As a joint resolution, the item just needs to pass both chambers and does not require the governor’s approval. Evers’ latest emergency order and mask mandate are slated to run until March 20.
The Assembly on Tuesday voted along party lines in support of amendments to a COVID-19 response bill passed earlier this month by the Senate.
While Evers has said he supports the Senate-authored package, Assembly Republicans reintroduced items that were included in the chamber’s original package, but ultimately were removed by the Senate in an effort to garner bipartisan support.
Measures added back to the bill would prohibit employers from mandating vaccines for employees and allow local public health officials the ability to limit gatherings at churches and other places of worship. Another amendment would grant the state’s GOP-led budget committee authority over how the state spends future federal funds dedicated to the pandemic — a measure Evers has opposed.
Other items in the package that already have passed the Senate would limit COVID-19 liability claims against employers, schools, public health care providers and local governments. It also would extend the state’s one-week waiting period waiver for unemployment benefits and allow for Medicaid coverage for COVID-19 testing and vaccines.
The measure now heads back to the Senate. The GOP-led Legislature has not sent a pandemic-related measure to Evers’ desk since April.
If the Assembly votes Thursday to eliminate the state mask rule, local orders, like those in Madison and Milwaukee, would remain in effect. Dane County’s local order requires everyone age five and older to wear a mask when indoors, with some exceptions.
Evers has made multiple extensions to his statewide emergency order and accompanying mask mandate since it first went into effect in August. The Democratic governor and public health officials have touted the mask requirement as a pivotal step in mitigating transmission of the COVID-19 virus.
Sen. Kelda Roys, D-Madison, described a vote to repeal the mask mandate as “a gift” to the coronavirus.

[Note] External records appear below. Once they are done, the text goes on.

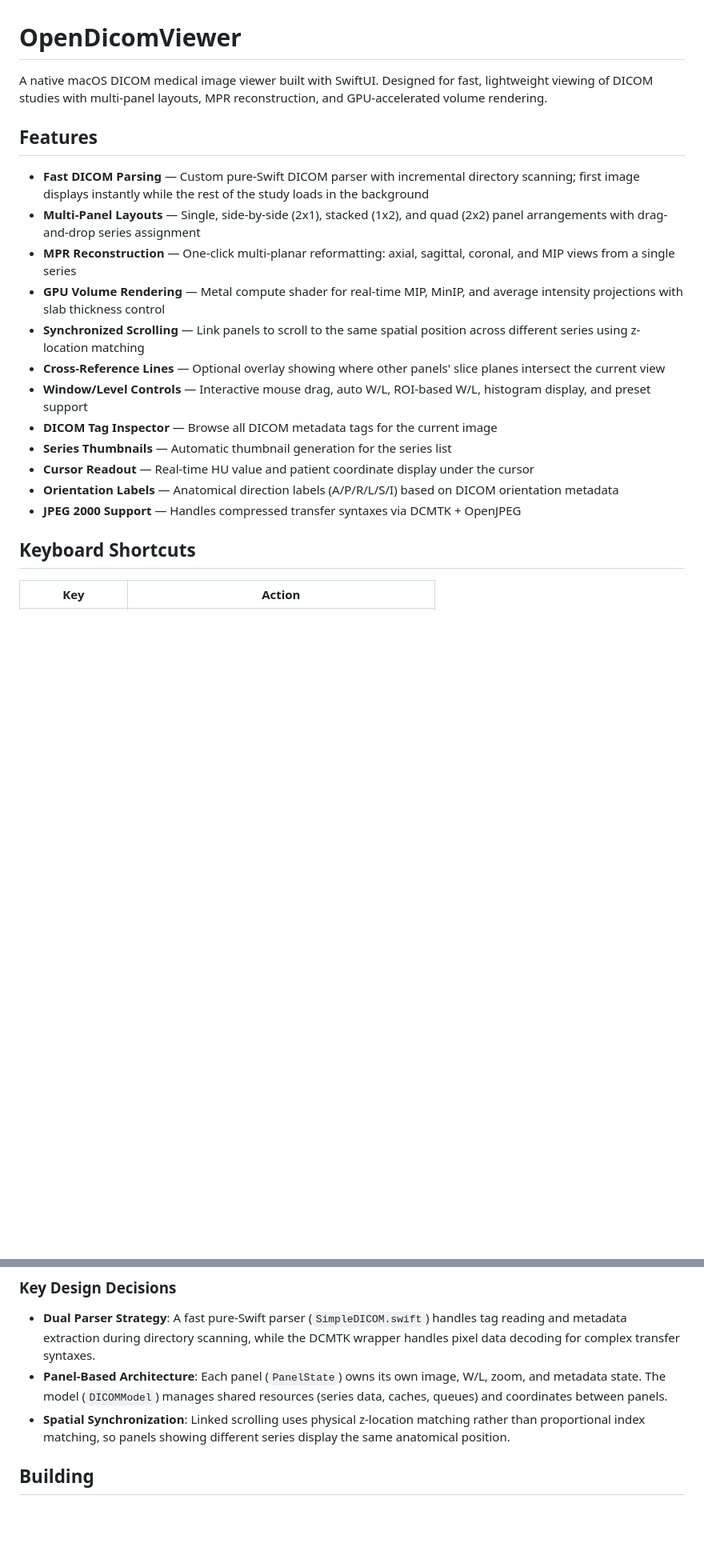
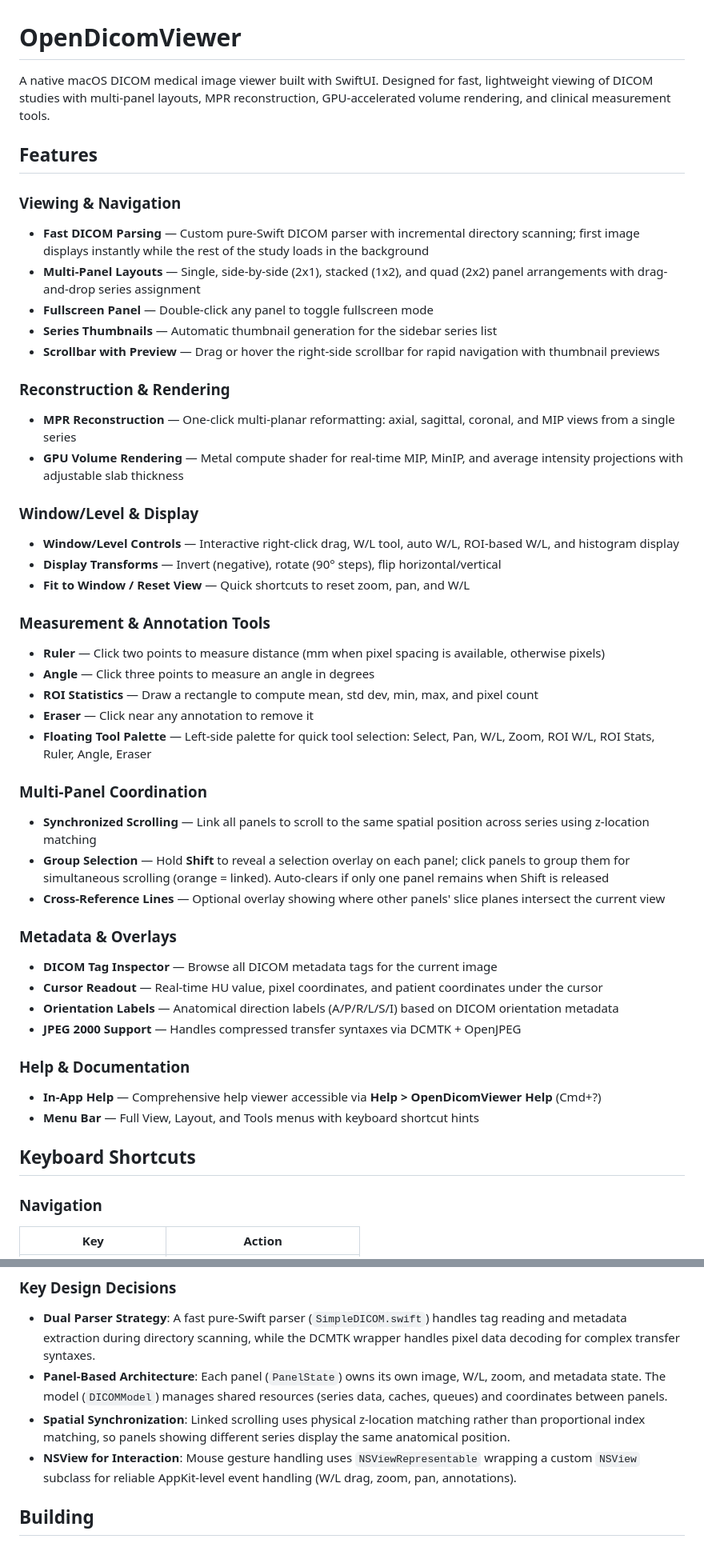
Before and after one commit to Essential-Citronnier/ODV-Annotate, a Markdown page: README.md, 2 parts joined by grey strips. Shown at 80% size. Drawn GitHub-style; blank space fills up the shorter version.

```diff
--- a/README.md
+++ b/README.md
@@ -1,25 +1,52 @@
 # OpenDicomViewer
 
-A native macOS DICOM medical image viewer built with SwiftUI. Designed for fast, lightweight viewing of DICOM studies with multi-panel layouts, MPR reconstruction, and GPU-accelerated volume rendering.
+A native macOS DICOM medical image viewer built with SwiftUI. Designed for fast, lightweight viewing of DICOM studies with multi-panel layouts, MPR reconstruction, GPU-accelerated volume rendering, and clinical measurement tools.
 
 <!-- ![Screenshot](screenshot.png) -->
 
 ## Features
 
+### Viewing & Navigation
 - **Fast DICOM Parsing** — Custom pure-Swift DICOM parser with incremental directory scanning; first image displays instantly while the rest of the study loads in the background
 - **Multi-Panel Layouts** — Single, side-by-side (2x1), stacked (1x2), and quad (2x2) panel arrangements with drag-and-drop series assignment
+- **Fullscreen Panel** — Double-click any panel to toggle fullscreen mode
+- **Series Thumbnails** — Automatic thumbnail generation for the sidebar series list
+- **Scrollbar with Preview** — Drag or hover the right-side scrollbar for rapid navigation with thumbnail previews
+
+### Reconstruction & Rendering
 - **MPR Reconstruction** — One-click multi-planar reformatting: axial, sagittal, coronal, and MIP views from a single series
-- **GPU Volume Rendering** — Metal compute shader for real-time MIP, MinIP, and average intensity projections with slab thickness control
-- **Synchronized Scrolling** — Link panels to scroll to the same spatial position across different series using z-location matching
+- **GPU Volume Rendering** — Metal compute shader for real-time MIP, MinIP, and average intensity projections with adjustable slab thickness
+
+### Window/Level & Display
+- **Window/Level Controls** — Interactive right-click drag, W/L tool, auto W/L, ROI-based W/L, and histogram display
+- **Display Transforms** — Invert (negative), rotate (90° steps), flip horizontal/vertical
+- **Fit to Window / Reset View** — Quick shortcuts to reset zoom, pan, and W/L
+
+### Measurement & Annotation Tools
+- **Ruler** — Click two points to measure distance (mm when pixel spacing is available, otherwise pixels)
+- **Angle** — Click three points to measure an angle in degrees
+- **ROI Statistics** — Draw a rectangle to compute mean, std dev, min, max, and pixel count
+- **Eraser** — Click near any annotation to remove it
+- **Floating Tool Palette** — Left-side palette for quick tool selection: Select, Pan, W/L, Zoom, ROI W/L, ROI Stats, Ruler, Angle, Eraser
+
+### Multi-Panel Coordination
+- **Synchronized Scrolling** — Link all panels to scroll to the same spatial position across series using z-location matching
+- **Group Selection** — Hold **Shift** to reveal a selection overlay on each panel; click panels to group them for simultaneous scrolling (orange = linked). Auto-clears if only one panel remains when Shift is released
 - **Cross-Reference Lines** — Optional overlay showing where other panels' slice planes intersect the current view
-- **Window/Level Controls** — Interactive mouse drag, auto W/L, ROI-based W/L, histogram display, and preset support
+
+### Metadata & Overlays
 - **DICOM Tag Inspector** — Browse all DICOM metadata tags for the current image
-- **Series Thumbnails** — Automatic thumbnail generation for the series list
-- **Cursor Readout** — Real-time HU value and patient coordinate display under the cursor
+- **Cursor Readout** — Real-time HU value, pixel coordinates, and patient coordinates under the cursor
 - **Orientation Labels** — Anatomical direction labels (A/P/R/L/S/I) based on DICOM orientation metadata
 - **JPEG 2000 Support** — Handles compressed transfer syntaxes via DCMTK + OpenJPEG
 
+### Help & Documentation
+- **In-App Help** — Comprehensive help viewer accessible via **Help > OpenDicomViewer Help** (Cmd+?)
+- **Menu Bar** — Full View, Layout, and Tools menus with keyboard shortcut hints
+
 ## Keyboard Shortcuts
+
+### Navigation
 
 | Key | Action |
 |-----|--------|
@@ -71,6 +148,7 @@ Sources/
 - **Dual Parser Strategy**: A fast pure-Swift parser (`SimpleDICOM.swift`) handles tag reading and metadata extraction during directory scanning, while the DCMTK wrapper handles pixel data decoding for complex transfer syntaxes.
 - **Panel-Based Architecture**: Each panel (`PanelState`) owns its own image, W/L, zoom, and metadata state. The model (`DICOMModel`) manages shared resources (series data, caches, queues) and coordinates between panels.
 - **Spatial Synchronization**: Linked scrolling uses physical z-location matching rather than proportional index matching, so panels showing different series display the same anatomical position.
+- **NSView for Interaction**: Mouse gesture handling uses `NSViewRepresentable` wrapping a custom `NSView` subclass for reliable AppKit-level event handling (W/L drag, zoom, pan, annotations).
 
 ## Building
 
```
Also changed, not shown: other parts of README.md (+66 -15 lines).
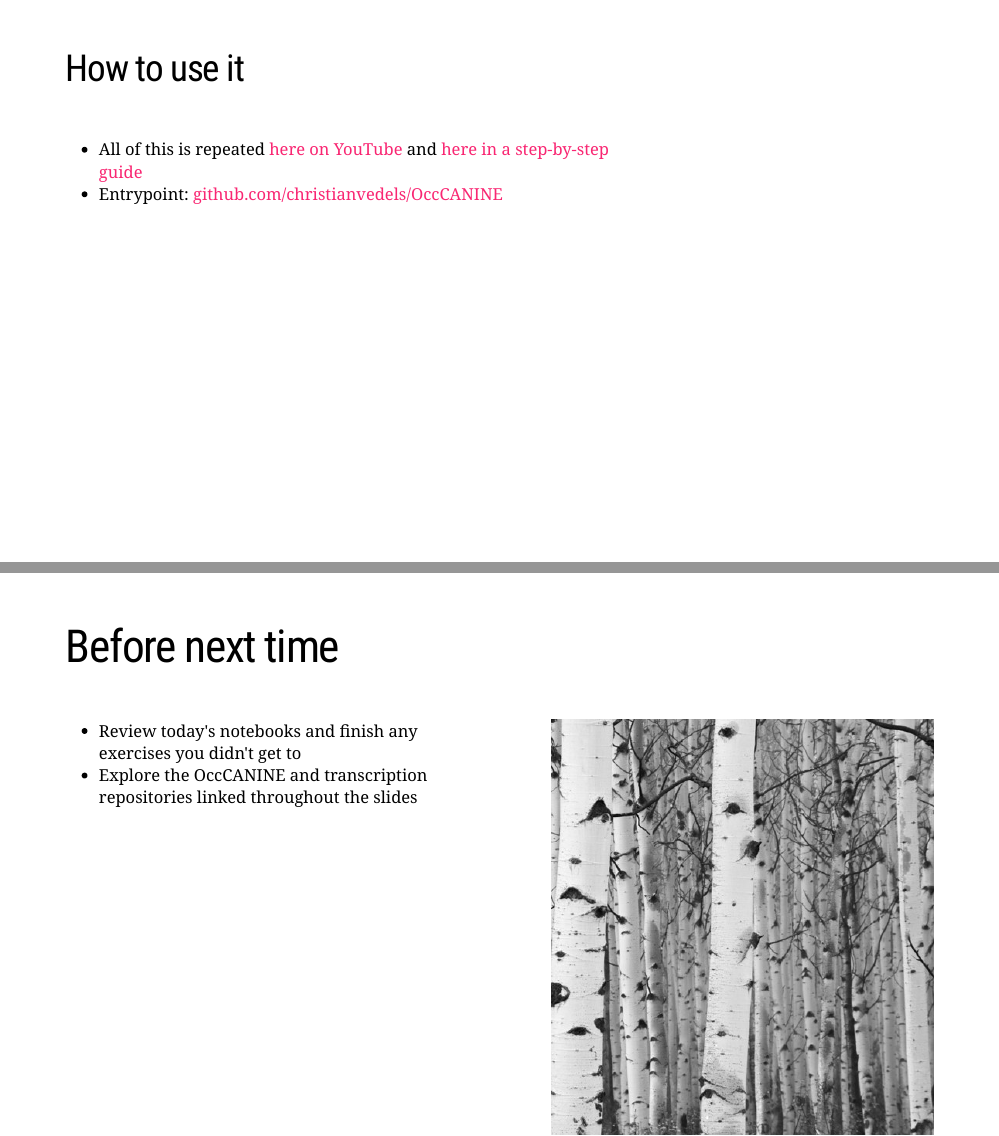
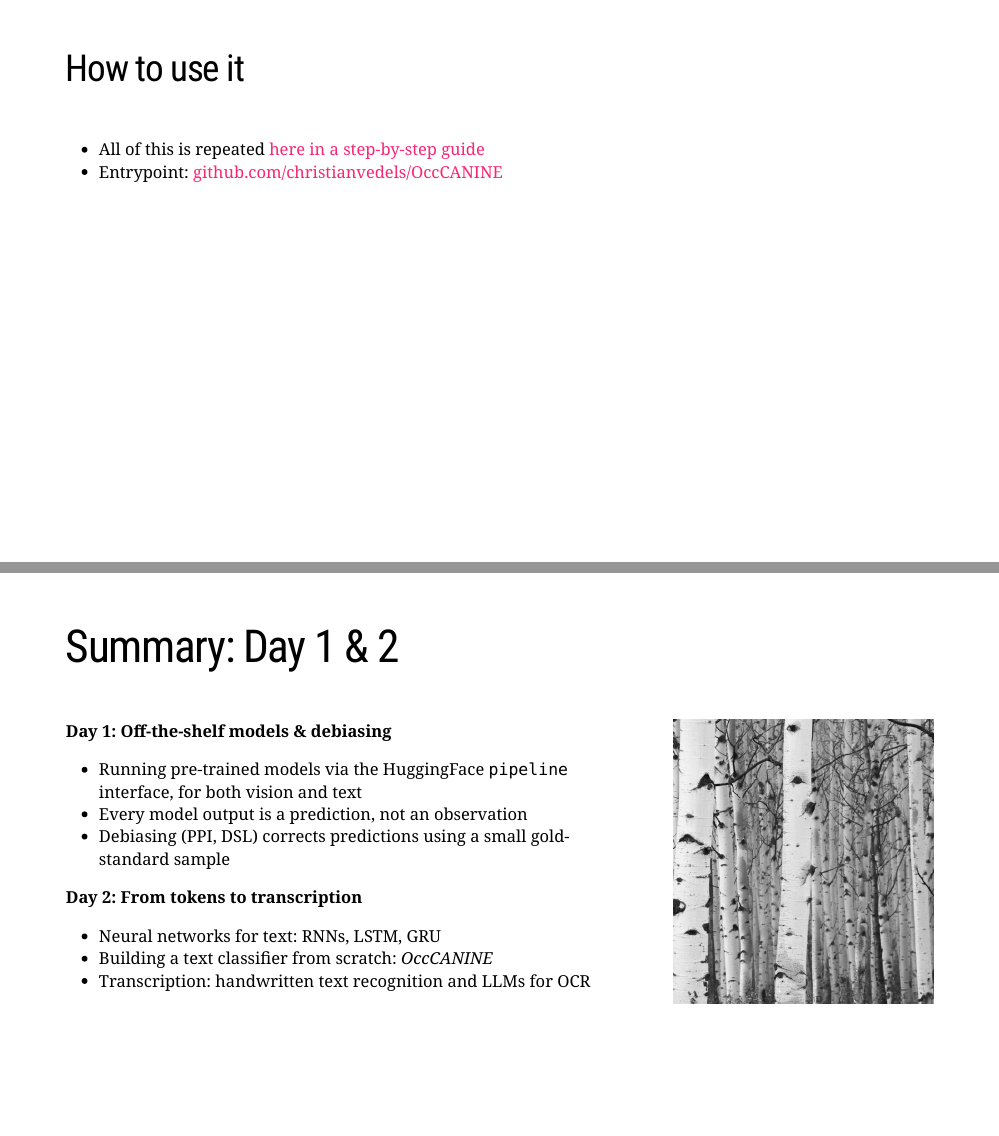
Before and after one commit to TorbenSDJohansen/hedg-summer-school, an R Markdown document (02_From_Tokens_to_Transcription/Slides.Rmd): pages 16 and 51 of 51, joined at a grey line. The pictures show the slides in the output file 02_From_Tokens_to_Transcription/Slides.html that the author committed with the source; the slides are laid out offline by our stand-in for remark.js, each with all of its steps uncovered, in fonts that may differ from those the slides ask for, and without slide numbers, shadows or browser add-ons; a font, style sheet, LaTeX package, included part or bibliography that could not be used is replaced or left out.

Commit message:
Fix overflow and stale content in Lecture 2 slides
Constrain two oversized figures, fix a pandas HTML-repr dump that
overflowed the "Loading the data" slide, drop an outdated YouTube
link and the OccCANINE colab link in favour of the current
demonstration notebook, and replace the closing "Before next time"
slide with a Day 1 & 2 content summary.

```diff
--- a/02_From_Tokens_to_Transcription/Slides.Rmd
+++ b/02_From_Tokens_to_Transcription/Slides.Rmd
@@ -276,14 +276,14 @@ We *encode* a conceptual understanding into an embedding space and *decode* it i
 ]
 
 .center[
-![t-SNE](Figures/Plot_tsne_2d.png)
+<img src="Figures/Plot_tsne_2d.png" alt="t-SNE" style="height:380px;">
 ]
 
 ---
 ## How to use it
 
 .pull-left-wide[
-- All of this is repeated [here on YouTube](https://youtu.be/BF_oNe-sABQ?si=7jIkjYedj9rooein) and [here in a step-by-step guide](https://github.com/christianvedels/OccCANINE/blob/main/GETTING_STARTED.md)
+- All of this is repeated [here in a step-by-step guide](https://github.com/christianvedels/OccCANINE/blob/main/GETTING_STARTED.md)
 - Entrypoint: [github.com/christianvedels/OccCANINE](https://github.com/christianvedels/OccCANINE)
 ]
 
@@ -874,13 +874,20 @@ Let's try to train our own transcription model. You can find this exercise as a
 ]
 
 ---
-# Before next time
+# Summary: Day 1 & 2
 
-.pull-left[
-- Review today's notebooks and finish any exercises you didn't get to
-- Explore the OccCANINE and transcription repositories linked throughout the slides
+.pull-left-wide[
+**Day 1: Off-the-shelf models & debiasing**
+- Running pre-trained models via the HuggingFace `pipeline` interface, for both vision and text
+- Every model output is a prediction, not an observation
+- Debiasing (PPI, DSL) corrects predictions using a small gold-standard sample
+
+**Day 2: From tokens to transcription**
+- Neural networks for text: RNNs, LSTM, GRU
+- Building a text classifier from scratch: *OccCANINE*
+- Transcription: handwritten text recognition and LLMs for OCR
 ]
 
-.pull-right[
+.pull-right-narrow[
 ![Trees](Figures/Trees1.jpg)
 ]
```
Also changed, not shown: 02_From_Tokens_to_Transcription/Slides.html, 02_From_Tokens_to_Transcription/Slides.Rmd (6 more changed lines).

“It’s a vote in favor of overwhelmed hospitals, for more death and despair,” Roys said in a statement. “Healthcare organizations and frontline workers are begging Wisconsinites to wear masks, especially as we face a new highly contagious strain of coronavirus. But legislative Republicans — many of whom refuse to wear masks themselves — are hellbent against anything the governor does to save lives. This is as disgraceful as it is tragic.”
State Republicans have accused Evers of exceeding his authority by issuing multiple emergency orders to extend the mask mandate. GOP lawmakers have said the governor must seek approval from the Legislature for any order beyond the standard 60 days.
In a statement, Senate Majority Leader Devin LeMahieu, R-Oostburg, said the chamber “took a stand for liberty and the rule of law.”
“Governor Evers has abused his limited authority for far too long by repeatedly issuing unlawful orders beyond his 60-day emergency powers,” he said. “The Senate voted to end the executive overreach and restore our constituents’ voice in the legislative process.”
Sen. Steve Nass, R-Whitewater, who authored the joint resolution, has been calling on the Legislature to overturn Evers’ emergency order and accompanying mask mandate since August.
“This is not about whether face masks are good or bad,” Nass said. “This is about repeatedly issuing emergency orders contrary to what the law allows. It’s about the rule of law.”
Members of the Evers’ administration have defended the use of multiple emergency orders to extend the mask mandate as a means to adjust to the changing and ongoing pandemic. The Wisconsin Supreme Court has yet to rule on a challenge to the mask mandate.
Speaking on the floor Tuesday, Kooyenga said his concern was that eliminating the mask mandate could further prevent schools from reopening. He asked the state Supreme Court to settle the question of whether or not Evers can pass repeated emergency orders.
The move by state Republicans to overturn the statewide mask rule has been opposed by more than 20 groups representing public health organizations, churches and assisted living facilities. No organizations have registered in favor of the joint resolution.
Dr. Robert Freedland, an ophthalmologist in La Crosse, said in a statement that repealing the statewide mask rule “would be unbelievably reckless and irresponsible.”
“With the safe, effective vaccine being distributed now, the end of this pandemic is within sight if we remain vigilant until enough Wisconsinites are vaccinated to stop the spread,” Freedland said. “Until then, masks are the best tool we have to prevent new cases and more unnecessary deaths.”